Our instructors, worn gray after years of this kind of work, asked us to “always say yes” — and we took them to heart. But part of me knew it wasn’t exactly the right way to look at things. In a scene, YES, always say yes… but was this mindset really appropriate and representative of the industry I would be stepping into? In the real world, you have to carefully look at every script before signing up to participate in it… right?
With practice, I got really good at working 16 hour days, and 6-7 day work weeks, and at preparing my coffee and oatmeal the night before. It was thrilling, and easy, in a way. I thrived within the confines of a busy and intense schedule. I knew exactly how I was spending about 16 out of my 24 hours in the day, but only because someone was telling me exactly how to spend that time. In retrospect, I should have been practicing how to self-start. People like to say that being an actor is like running your own business, your own brand and it’s true. Nobody tells the CEO how to spend her day — she has to figure it out for herself.
When I graduated, I spent my first year-and-a-half or so working like crazy. I said yes to every casting call, every audition, every meeting, (almost) every job offer. It didn’t matter if it rehearsed 3 days-a-week an hour away from my house for three months and paid $400! I was doing it. And doing it, and doing it, and doing it. Independent film, after apartment play, after unpaid web series.
Then, the consequences. Depression, exhaustion, depletion. Apathy. I was busy all the time, acting in projects I felt just so-so about… but I was acting, right? I couldn’t quite recall why I’d wanted to do all this work in the first place. Nora then reached out on behalf of Happy Work Spectacular Life, like the little lighthouse in the distance that she is. Right on time.

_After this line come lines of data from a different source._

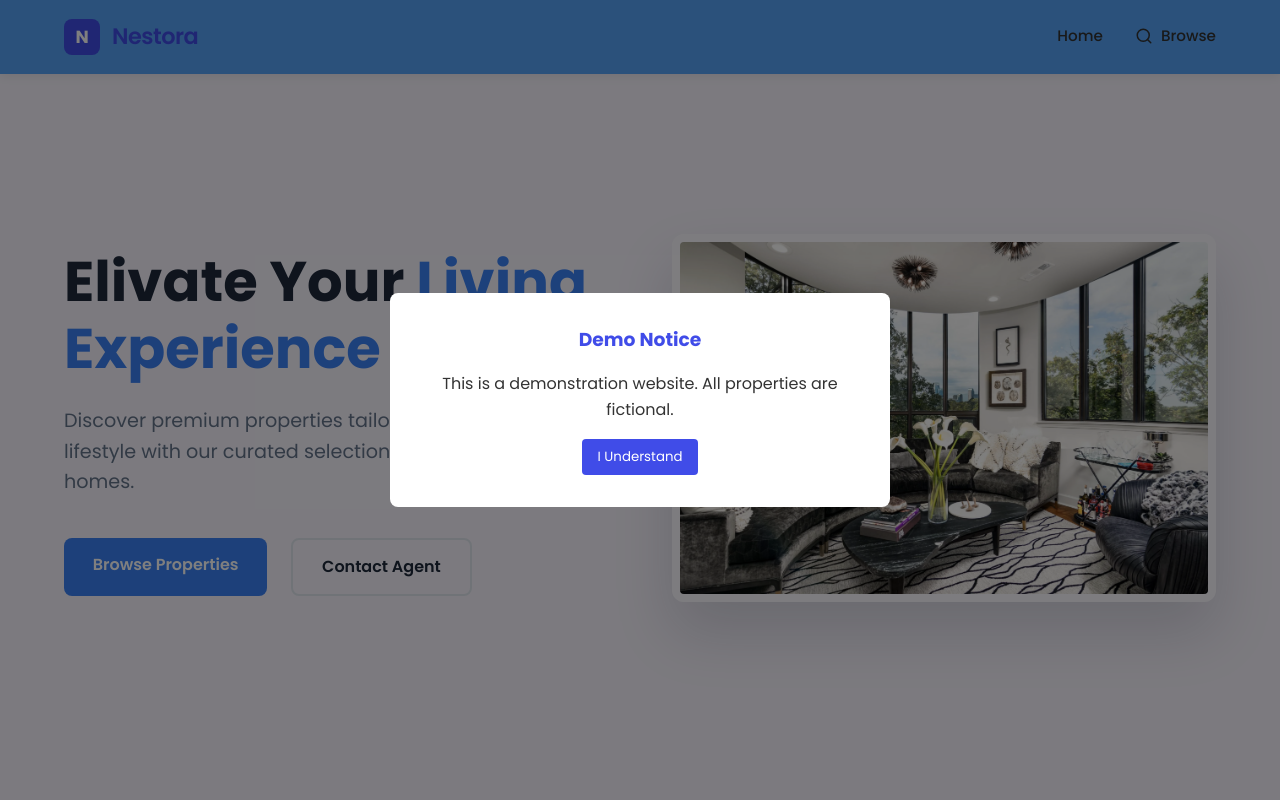
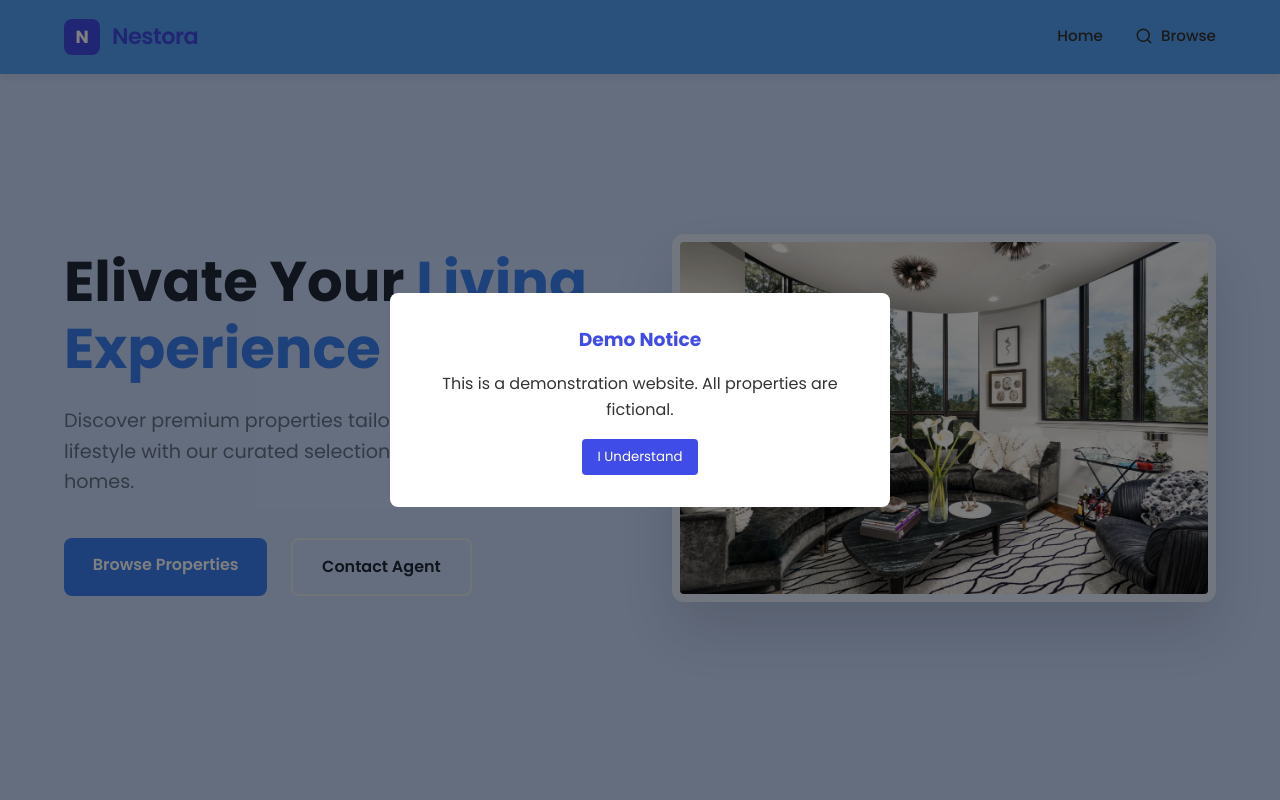
Before and after one commit to rathugedn/Nestora, a React (Vite) app: page / in a window 1280 px wide. Shown: the top 800 px of the page. Built offline with nearby package versions, Linux system fonts and the light colour scheme.

Commit message:
Update Layout.css

```diff
--- a/src/components/Layout.css
+++ b/src/components/Layout.css
@@ -2,7 +2,7 @@
   display: flex;
   flex-direction: column;
   min-height: 100vh;
-  background-color: #f9f6ff;
+  background-color: #ccdeff;
 }
 
 .main-content {
```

During my Discovery session with Jodi, I was reminded of a lesson my dad always tried to instill in me: “Don’t say yes to things that uselessly deplete your energy.” Work appeared that would have fulfilled some achy part of my ego (crying: “feed me!” as it does until the end of time), but I couldn’t afford the time it would take. It didn’t pay, it didn’t offer valuable benefits like experience and exposure that I wasn’t getting elsewhere. What’s the moral of the story? I said no because I was busy.
I was doing the work. I was still training in acting class with multiple rehearsals every week, and attending workshops, networking events, seminars—even if it required traveling to New Mexico and back in just one day to save money. Changing the style of my hair, selling things I didn’t need in order to update my wardrobe, figuring out how to actually do makeup: because there are a lot of actors out there, and if you want to stand out, I learned, you have to look the part.
I didn’t have a single meaningful audition in the year 2017. No hi-lighted sides to post on Instagram, nothing to cite when friends asked what I was up to but: “the same old grind.”
What’s the moral of the story? I had to stop acting professionally for a full year in order to do the footwork to get auditions for the jobs I want. I invested my time in the silent and egoless work—not what I wanted to do — the things I knew would make me best-suited for the work I wanted to get. And then something clicked. I had to get specific, dig deep, and figure out what kind of work I actually wanted to do in order to go fight for it, and I needed my discovery session with Jodi to do it.
I’d always heard: opportunity will find you, but it better find you working.
Then there’s this other thing, though, now that the opportunities knock away. This strange, crippling fear of taking any action lest it has some terrible unforeseen consequences. Anonymous fear has come like a dark wool cape, wrapped around from both sides so you can’t see anything but the floor.
I think it was my dad who said: “Bravery doesn’t feel like bravery when you’re doing it. It just feels scary.”
I learned how common that fear is, how even already-toweringly-successful people felt the same paralyzing fear. Jodi asked me to find the image of freedom — the opposite of that fear.
I saw a flash of silk-like light, streaming from the shoulders, open heart forward, on-a-mountain-or-the-bow-of-a-ship-or-something-style.
So when the fear would come, I’d pull my heart forward (I’m a certified yoga teacher, so you can trust me on this one), feel the wool cape fall away, the silk blow back behind me, and ask what the fuck I would do if I wasn’t scared of anything.
That’s not to say the fear doesn’t still come a-knocking. “Feel the fear, find the courage,” quotes my dad again and again, so I keep the practice of the wool and silk in my pocket, for when I need it. And that one’s free — you can have that, I promise it works for me.
As we completed our Discovery session, Jodi asked me to figure out my own definition of success as an actor. I’m still answering that question, but I do know this: I’ll do the work, feel the fear, and find the courage. Because the universe wants me, and you (and you and you!) to succeed. So I’ll try my best not to let it down.